#### EXERCISE DESCRIPTION
Among the entries below, find the lines that hold the word "titles" and report them.

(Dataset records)
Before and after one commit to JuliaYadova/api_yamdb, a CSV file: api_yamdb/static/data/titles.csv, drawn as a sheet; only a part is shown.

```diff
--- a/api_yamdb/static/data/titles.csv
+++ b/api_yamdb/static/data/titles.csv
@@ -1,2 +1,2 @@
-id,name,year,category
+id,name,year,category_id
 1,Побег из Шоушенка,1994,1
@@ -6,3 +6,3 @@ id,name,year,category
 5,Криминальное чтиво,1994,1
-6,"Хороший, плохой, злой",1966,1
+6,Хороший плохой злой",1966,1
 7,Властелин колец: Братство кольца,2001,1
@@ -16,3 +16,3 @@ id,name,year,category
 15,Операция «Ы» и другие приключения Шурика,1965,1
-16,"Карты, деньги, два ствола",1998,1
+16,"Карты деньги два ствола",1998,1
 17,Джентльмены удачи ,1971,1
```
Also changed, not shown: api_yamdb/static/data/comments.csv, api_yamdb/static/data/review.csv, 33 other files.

#### RESULT OF THIS EXERCISE
Before and after one commit to JuliaYadova/api_yamdb, a CSV file: api_yamdb/static/data/titles.csv, drawn as a sheet; only a part is shown.
--- a/api_yamdb/static/data/titles.csv
+++ b/api_yamdb/static/data/titles.csv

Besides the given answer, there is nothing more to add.